One of the features of epithelia which has a great deal of clinical significance is its capacity for regeneration. In most epithelia, production of new cells is a more or less constant process, and one can express the activity of a tissue in terms of it mitotic index, the ratio of dividing cells to non-dividing ones. A good example of the mitotic activity of epithelia is found in the intestine, slides 40 and 41. Deep down in the layers of the epithelium, right near where the luminal covering meets the underlying connective tissue, you will frequently find mitotic figures. These are evidence of cellular proliferation and appear as dense irregular shapes where the nuclei would normally be located. All of the different stages are represented--prophase, anaphase, metaphase, and telophase--but there is no point in trying to pick them out. Much more clearly defined mitotic figures can be seen on slide 54, a developing whitefish embryo.

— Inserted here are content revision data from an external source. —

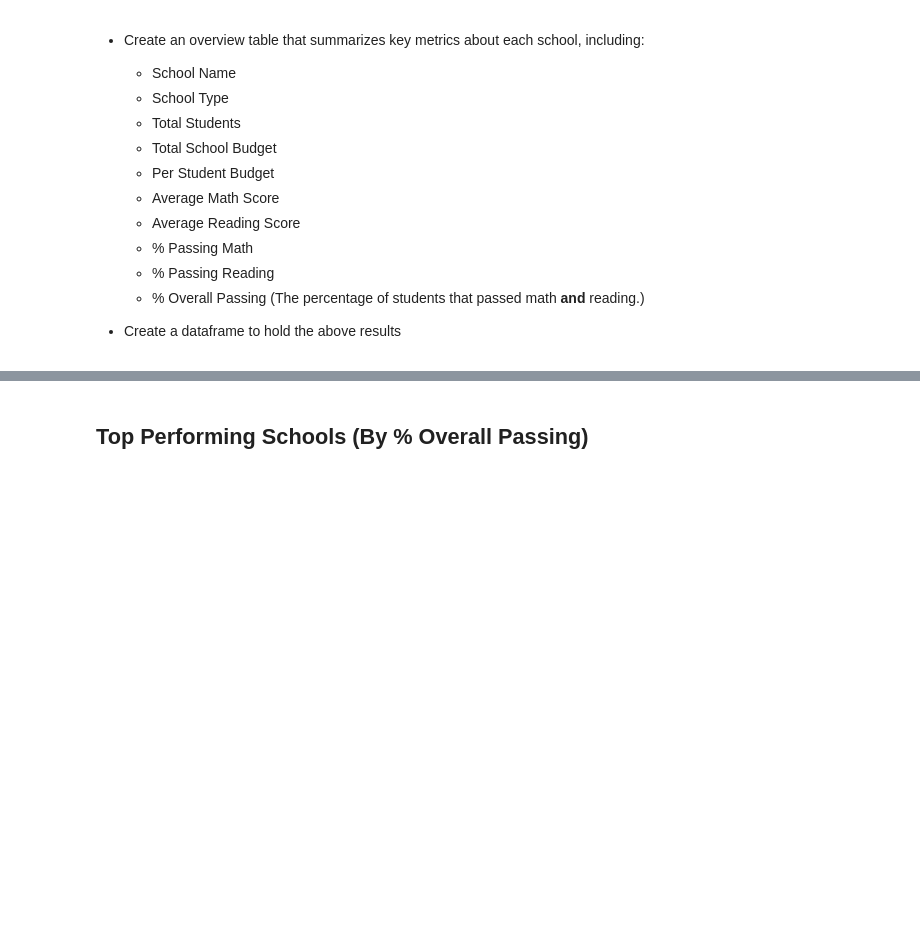
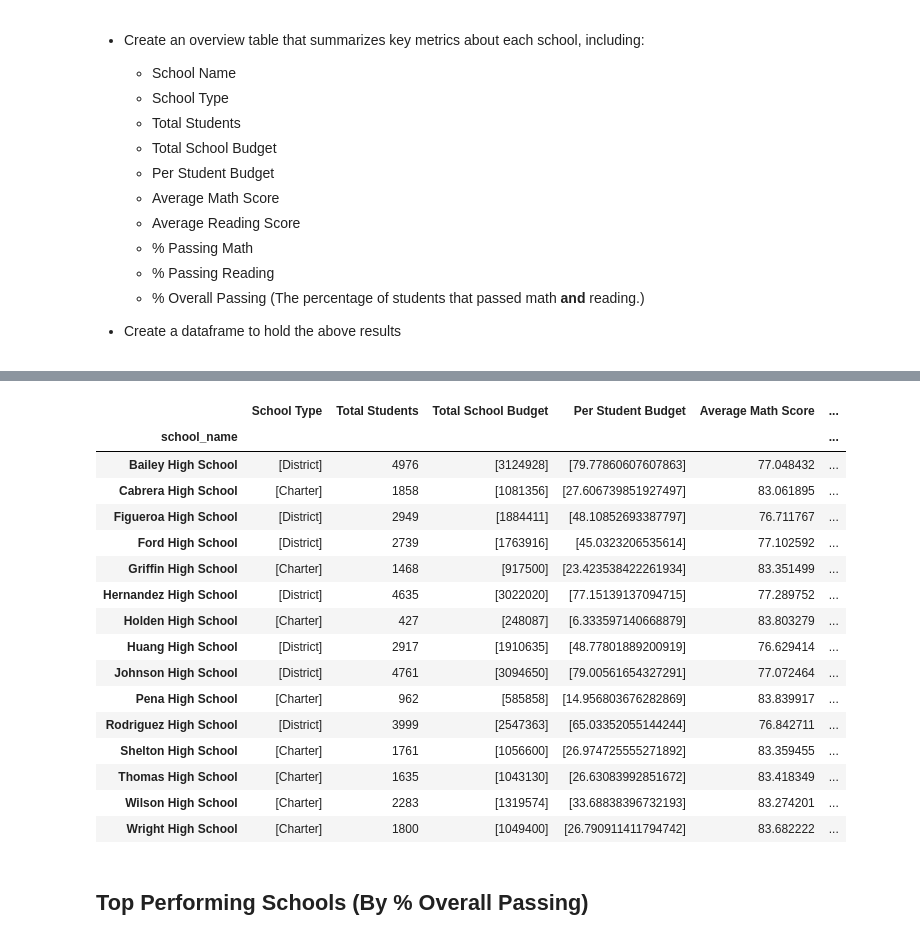
Before and after one commit to palominocp/pandas-challenge, a Jupyter notebook: PyCitySchools/PyCitySchools_starter.ipynb, the cells around one changed output, grey strips where cells are left out. Saved outputs shown, nothing was run; the diff lists cells and outputs as text; code cells hidden in the pictures; blank space fills up the shorter version.

Commit message:
School Summary Report

```diff
--- a/PyCitySchools/PyCitySchools_starter.ipynb
+++ b/PyCitySchools/PyCitySchools_starter.ipynb
@@ -95,0 +86,8 @@ district_summary
+# %%
+avg_school_math_score = school_data_complete.groupby(['school_name'])['math_score'].mean()
+# %%
+avg_school_reading_score = school_data_complete.groupby(['school_name'])['reading_score'].mean()
+# %%
+perc_school_passing_math = 100*school_data_complete[school_data_complete.math_score >= 70].groupby(['school_name'])['math_score'].count()/total_students
+# %%
+perc_school_passing_reading = 100*school_data_complete[school_data_complete.reading_score >= 70].groupby(['school_name'])['reading_score'].count()/total_students
@@ -96,3 +96,24 @@ district_summary
+# %%
+school_summary = pd.DataFrame({'School Type': school_type, 'Total Students': total_school_students, 'Total School Budget': total_school_budget, 'Per Student Budget': per_student_budget, 'Average Math Score': avg_school_math_score, 'Average Reading Score': avg_school_reading_score, '% Passing Math': perc_school_passing_math, '% Passing Reading': perc_school_passing_reading, '% Overall Passing': perc_school_passing_overall,})
+school_summary
+# %% [output]
+|  | School Type | Total Students | Total School Budget | Per Student Budget | Average Math Score | ... |
+| school_name |  |  |  |  |  | ... |
+| Bailey High School | [District] | 4976 | [3124928] | [79.77860607607863] | 77.048432 | ... |
+| Cabrera High School | [Charter] | 1858 | [1081356] | [27.606739851927497] | 83.061895 | ... |
+| Figueroa High School | [District] | 2949 | [1884411] | [48.10852693387797] | 76.711767 | ... |
+| Ford High School | [District] | 2739 | [1763916] | [45.0323206535614] | 77.102592 | ... |
+| Griffin High School | [Charter] | 1468 | [917500] | [23.423538422261934] | 83.351499 | ... |
+| Hernandez High School | [District] | 4635 | [3022020] | [77.15139137094715] | 77.289752 | ... |
+| Holden High School | [Charter] | 427 | [248087] | [6.333597140668879] | 83.803279 | ... |
+| Huang High School | [District] | 2917 | [1910635] | [48.77801889200919] | 76.629414 | ... |
+| Johnson High School | [District] | 4761 | [3094650] | [79.00561654327291] | 77.072464 | ... |
+| Pena High School | [Charter] | 962 | [585858] | [14.956803676282869] | 83.839917 | ... |
+| Rodriguez High School | [District] | 3999 | [2547363] | [65.03352055144244] | 76.842711 | ... |
+| Shelton High School | [Charter] | 1761 | [1056600] | [26.974725555271892] | 83.359455 | ... |
+| Thomas High School | [Charter] | 1635 | [1043130] | [26.63083992851672] | 83.418349 | ... |
+| Wilson High School | [Charter] | 2283 | [1319574] | [33.68838396732193] | 83.274201 | ... |
+| Wright High School | [Charter] | 1800 | [1049400] | [26.790911411794742] | 83.682222 | ... |
 # %% [markdown]
 ## Top Performing Schools (By % Overall Passing)
 # %% [markdown]
```
Also changed, not shown: parts of 6 cells of this notebook.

There is a rule in nuclear medicine which states that a tissue is sensitive to radiation exposure in direct proportion to its rapidity of division (the so-called "Law of Bergonié," named for Jean A. Bergonié (1857-1925) a French physician). It follows from this rule that exposure of rapidly proliferating epithelia to radiation will have marked effects, and this is what you'll see if you overexpose an animal to X-rays or other ionizing radiation. The symptoms include diarrhea, vomiting, and loss of hair. The rapidly dividing cells of the gastrointestinal tract and the hair follicles are most sensitive, and are killed first. It's also the basis for radiation treatment of tumors; tumor tissue tends to be more sensitive than the tissue around it.
Click here to see an example of proliferative epithelium.